RESIDENT EVIL HD REMASTERED VERDICT
I find it interesting that 2002 Capcom completely remade a beloved title so it felt like a new game, whereas 2015 Capcom just re-releases a 13-year-old remake with a controls, widescreen and texture patch. Nevertheless despite being aged in the voice-acting, aiming, and not-telling-you-anything-you-need-to-remember departments Resident Evil is still a fantastic game. While the fixed camera angles and the adventure-game like puzzles will shock more recent series fans it’s all still enjoyable, and the Crimson Head zombies, the great and ever-surprising design and the atmosphere ensures the remake feels like a unique entry in the series. I haven’t even mentioned the two giant campaigns for Chris and Jill which play completely differently, especially if you finish one before starting the other, so there’s value for money here too. While the “HD Remastered” tag feels a little hollow, if you just consider this a slightly updated re-release of a fantastic game then I can heartily recommend Resident Evil HD Remastered. Just remember to have a notebook and pen handy.
TOP GAME MOMENT
The first time a presumed dead zombie gets up in front of you as a more powerful Crimson Head, and you scream like a little girl. I did and I’ve played the damn game before.
The original remake is still fantastic, and the Crimson Head zombies in particular are amazing.
Improved controls are quite welcome admittedly.
Not a very exciting "HD Remaster" altogether. Prerendered movies in particular haven't been touched at all and look terrible.

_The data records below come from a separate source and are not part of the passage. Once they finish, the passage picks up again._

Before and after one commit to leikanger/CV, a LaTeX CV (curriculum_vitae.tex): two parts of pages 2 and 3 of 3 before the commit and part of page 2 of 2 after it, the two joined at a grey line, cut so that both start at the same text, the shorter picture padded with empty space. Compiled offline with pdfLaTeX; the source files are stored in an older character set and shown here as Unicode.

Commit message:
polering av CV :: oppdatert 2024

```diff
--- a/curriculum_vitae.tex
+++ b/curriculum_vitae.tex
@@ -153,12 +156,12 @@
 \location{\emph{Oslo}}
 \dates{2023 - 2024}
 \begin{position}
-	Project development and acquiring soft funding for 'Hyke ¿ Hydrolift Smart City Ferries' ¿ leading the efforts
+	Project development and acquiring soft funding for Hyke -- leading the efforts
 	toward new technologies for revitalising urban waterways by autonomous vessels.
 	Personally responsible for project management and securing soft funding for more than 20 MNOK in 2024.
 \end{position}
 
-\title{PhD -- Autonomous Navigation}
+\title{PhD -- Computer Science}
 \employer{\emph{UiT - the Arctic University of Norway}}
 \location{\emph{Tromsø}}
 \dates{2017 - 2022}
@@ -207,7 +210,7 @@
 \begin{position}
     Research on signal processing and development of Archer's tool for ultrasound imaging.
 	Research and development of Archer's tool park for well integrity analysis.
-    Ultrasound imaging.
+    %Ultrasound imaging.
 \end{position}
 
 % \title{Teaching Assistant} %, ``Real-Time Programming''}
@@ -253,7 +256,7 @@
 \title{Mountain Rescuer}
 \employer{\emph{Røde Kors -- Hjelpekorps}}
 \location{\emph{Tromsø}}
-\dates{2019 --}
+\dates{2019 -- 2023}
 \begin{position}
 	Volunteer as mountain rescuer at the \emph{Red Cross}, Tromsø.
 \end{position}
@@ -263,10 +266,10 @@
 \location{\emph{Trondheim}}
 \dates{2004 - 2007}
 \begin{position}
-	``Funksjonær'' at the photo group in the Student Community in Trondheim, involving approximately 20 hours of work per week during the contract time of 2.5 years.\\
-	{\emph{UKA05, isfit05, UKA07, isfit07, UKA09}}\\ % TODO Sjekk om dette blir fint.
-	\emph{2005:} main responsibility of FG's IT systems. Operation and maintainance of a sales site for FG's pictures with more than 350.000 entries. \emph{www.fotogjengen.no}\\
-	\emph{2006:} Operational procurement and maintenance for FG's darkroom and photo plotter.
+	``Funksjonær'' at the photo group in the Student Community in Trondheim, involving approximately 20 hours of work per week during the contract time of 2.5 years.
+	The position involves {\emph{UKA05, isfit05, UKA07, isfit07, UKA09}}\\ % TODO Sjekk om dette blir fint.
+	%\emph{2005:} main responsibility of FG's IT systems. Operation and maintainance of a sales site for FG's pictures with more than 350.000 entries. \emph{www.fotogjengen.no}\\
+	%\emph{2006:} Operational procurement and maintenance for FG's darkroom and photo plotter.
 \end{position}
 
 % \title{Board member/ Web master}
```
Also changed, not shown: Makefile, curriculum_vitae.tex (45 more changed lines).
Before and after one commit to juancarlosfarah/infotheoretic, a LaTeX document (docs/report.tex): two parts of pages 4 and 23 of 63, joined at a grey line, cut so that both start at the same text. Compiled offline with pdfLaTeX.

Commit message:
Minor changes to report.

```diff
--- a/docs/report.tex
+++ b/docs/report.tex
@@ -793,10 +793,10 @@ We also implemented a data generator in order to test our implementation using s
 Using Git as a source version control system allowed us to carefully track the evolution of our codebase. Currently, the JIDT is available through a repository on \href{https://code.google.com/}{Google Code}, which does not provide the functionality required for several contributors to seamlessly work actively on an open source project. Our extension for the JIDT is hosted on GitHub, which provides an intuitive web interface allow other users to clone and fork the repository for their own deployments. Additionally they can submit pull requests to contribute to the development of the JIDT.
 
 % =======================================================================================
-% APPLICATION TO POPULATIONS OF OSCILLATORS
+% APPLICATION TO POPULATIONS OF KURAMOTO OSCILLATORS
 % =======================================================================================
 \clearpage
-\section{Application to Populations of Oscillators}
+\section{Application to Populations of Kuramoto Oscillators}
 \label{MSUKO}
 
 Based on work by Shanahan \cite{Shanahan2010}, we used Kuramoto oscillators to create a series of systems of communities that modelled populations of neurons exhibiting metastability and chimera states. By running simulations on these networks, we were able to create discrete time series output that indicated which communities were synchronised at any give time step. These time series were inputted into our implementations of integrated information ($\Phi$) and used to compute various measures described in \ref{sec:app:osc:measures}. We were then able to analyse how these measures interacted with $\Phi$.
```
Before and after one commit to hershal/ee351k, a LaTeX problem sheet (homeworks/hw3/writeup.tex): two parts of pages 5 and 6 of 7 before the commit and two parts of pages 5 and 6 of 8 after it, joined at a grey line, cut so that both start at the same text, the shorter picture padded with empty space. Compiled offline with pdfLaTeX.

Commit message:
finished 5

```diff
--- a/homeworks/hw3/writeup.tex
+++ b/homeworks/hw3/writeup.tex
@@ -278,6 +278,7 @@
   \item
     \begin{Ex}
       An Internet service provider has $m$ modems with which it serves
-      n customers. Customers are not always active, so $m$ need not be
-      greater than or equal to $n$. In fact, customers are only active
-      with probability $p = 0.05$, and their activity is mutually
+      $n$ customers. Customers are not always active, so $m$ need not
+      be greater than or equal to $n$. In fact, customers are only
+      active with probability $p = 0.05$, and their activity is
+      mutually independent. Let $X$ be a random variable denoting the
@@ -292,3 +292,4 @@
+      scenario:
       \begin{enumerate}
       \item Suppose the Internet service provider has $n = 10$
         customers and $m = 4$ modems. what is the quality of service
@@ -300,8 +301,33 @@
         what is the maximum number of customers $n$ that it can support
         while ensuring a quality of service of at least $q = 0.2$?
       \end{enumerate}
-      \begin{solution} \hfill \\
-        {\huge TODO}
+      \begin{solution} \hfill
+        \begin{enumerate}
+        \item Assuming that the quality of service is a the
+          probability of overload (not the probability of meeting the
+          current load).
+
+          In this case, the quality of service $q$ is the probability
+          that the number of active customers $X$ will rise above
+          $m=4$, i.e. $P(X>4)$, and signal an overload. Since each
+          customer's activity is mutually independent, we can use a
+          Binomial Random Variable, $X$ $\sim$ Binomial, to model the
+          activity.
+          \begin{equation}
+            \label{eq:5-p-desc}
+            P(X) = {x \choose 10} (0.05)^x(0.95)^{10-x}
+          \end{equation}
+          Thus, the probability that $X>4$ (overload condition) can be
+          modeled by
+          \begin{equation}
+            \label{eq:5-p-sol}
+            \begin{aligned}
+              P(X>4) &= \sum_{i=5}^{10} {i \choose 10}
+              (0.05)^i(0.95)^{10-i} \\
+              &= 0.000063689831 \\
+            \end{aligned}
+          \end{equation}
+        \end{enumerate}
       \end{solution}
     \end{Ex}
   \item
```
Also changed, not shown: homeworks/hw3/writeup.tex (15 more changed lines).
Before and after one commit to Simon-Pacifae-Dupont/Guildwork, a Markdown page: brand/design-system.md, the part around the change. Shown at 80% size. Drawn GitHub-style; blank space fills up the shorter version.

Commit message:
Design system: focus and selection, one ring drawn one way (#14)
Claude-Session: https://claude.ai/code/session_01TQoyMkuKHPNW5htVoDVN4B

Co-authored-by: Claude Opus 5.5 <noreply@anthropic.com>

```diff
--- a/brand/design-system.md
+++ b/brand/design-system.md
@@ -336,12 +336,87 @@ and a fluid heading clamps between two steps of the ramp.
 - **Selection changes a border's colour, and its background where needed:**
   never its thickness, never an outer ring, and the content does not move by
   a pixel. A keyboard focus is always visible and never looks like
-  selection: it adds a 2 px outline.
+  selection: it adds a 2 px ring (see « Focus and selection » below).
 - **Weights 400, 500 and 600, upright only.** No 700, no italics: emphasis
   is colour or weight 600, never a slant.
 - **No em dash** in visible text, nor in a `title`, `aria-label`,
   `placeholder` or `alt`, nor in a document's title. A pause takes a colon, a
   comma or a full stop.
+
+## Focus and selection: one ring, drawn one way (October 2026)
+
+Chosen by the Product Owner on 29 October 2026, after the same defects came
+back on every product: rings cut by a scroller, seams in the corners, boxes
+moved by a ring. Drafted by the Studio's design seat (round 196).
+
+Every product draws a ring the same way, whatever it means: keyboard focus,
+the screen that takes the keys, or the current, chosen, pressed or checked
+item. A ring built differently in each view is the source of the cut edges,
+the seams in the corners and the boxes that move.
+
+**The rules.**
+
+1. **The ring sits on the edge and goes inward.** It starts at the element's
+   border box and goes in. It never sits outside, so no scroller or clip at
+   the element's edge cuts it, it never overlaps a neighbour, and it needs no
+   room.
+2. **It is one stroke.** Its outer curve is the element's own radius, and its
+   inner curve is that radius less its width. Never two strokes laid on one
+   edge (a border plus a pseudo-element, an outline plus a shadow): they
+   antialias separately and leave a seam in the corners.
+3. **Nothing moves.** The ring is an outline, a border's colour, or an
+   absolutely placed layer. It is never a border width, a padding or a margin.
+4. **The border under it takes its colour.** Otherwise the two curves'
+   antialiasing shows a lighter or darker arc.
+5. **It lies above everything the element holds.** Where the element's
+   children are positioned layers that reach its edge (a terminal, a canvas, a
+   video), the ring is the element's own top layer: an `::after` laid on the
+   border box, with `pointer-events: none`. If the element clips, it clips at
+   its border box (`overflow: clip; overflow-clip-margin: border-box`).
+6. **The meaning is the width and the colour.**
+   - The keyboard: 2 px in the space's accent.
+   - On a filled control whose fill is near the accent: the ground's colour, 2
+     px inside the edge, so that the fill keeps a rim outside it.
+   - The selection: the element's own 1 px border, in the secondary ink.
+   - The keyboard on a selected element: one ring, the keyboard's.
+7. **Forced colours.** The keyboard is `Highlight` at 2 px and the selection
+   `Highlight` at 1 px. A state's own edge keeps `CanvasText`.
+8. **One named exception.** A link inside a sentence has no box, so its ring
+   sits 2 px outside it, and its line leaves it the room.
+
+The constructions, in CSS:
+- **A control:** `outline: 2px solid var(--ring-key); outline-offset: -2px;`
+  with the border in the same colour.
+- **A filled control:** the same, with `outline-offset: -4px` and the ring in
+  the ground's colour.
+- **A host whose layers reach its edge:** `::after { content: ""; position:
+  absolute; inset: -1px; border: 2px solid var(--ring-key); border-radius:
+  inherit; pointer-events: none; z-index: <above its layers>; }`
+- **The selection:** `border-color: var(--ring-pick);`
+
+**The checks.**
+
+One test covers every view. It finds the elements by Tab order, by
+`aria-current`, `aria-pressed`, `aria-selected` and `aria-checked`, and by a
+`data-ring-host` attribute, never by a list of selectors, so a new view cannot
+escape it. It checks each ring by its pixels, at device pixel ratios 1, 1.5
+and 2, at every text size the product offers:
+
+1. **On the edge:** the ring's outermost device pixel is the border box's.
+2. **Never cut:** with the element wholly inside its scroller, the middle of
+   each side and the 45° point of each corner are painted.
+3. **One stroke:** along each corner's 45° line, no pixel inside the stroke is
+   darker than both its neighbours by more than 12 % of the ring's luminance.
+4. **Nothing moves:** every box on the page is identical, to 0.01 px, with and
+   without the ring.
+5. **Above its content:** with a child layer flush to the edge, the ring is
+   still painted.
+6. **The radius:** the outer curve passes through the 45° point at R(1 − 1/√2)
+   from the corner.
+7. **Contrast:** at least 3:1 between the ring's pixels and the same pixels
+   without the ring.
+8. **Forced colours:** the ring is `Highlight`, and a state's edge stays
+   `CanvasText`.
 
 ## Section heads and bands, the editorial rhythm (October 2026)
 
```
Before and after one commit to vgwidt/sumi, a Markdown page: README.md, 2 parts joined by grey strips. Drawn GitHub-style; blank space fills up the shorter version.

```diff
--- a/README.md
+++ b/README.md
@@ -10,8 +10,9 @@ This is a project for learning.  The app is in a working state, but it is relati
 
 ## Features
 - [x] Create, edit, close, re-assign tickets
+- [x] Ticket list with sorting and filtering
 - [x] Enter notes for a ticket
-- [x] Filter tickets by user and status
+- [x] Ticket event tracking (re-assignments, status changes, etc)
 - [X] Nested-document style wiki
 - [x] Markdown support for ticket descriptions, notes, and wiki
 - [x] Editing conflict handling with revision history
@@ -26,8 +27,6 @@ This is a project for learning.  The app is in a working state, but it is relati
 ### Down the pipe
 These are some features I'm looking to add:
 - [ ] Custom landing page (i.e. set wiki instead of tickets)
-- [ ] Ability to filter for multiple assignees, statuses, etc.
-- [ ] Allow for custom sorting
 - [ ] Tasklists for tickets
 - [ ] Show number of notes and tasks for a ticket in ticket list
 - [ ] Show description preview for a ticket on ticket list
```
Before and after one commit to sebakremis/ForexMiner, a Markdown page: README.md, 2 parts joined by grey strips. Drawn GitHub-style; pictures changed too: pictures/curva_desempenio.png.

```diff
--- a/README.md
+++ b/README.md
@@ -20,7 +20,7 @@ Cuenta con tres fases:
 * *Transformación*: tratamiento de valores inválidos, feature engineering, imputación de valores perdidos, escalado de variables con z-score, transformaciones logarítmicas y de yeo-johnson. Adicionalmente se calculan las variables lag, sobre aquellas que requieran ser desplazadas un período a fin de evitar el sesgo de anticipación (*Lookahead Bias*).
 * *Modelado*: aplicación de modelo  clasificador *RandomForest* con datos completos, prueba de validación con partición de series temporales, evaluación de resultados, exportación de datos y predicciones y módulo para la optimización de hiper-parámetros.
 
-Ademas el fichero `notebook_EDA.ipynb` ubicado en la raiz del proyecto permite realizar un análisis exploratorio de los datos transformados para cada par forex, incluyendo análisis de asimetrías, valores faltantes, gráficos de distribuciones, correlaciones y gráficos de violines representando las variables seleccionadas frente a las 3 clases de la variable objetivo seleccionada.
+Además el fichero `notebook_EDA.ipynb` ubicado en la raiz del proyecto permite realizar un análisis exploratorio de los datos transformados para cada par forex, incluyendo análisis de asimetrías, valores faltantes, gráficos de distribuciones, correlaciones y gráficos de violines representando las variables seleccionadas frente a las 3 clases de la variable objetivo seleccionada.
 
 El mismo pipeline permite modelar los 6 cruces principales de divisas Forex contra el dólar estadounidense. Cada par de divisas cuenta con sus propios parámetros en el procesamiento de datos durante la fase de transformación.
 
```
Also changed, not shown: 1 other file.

Too much to remember, if you're not playing constantly you need a pen and paper handy.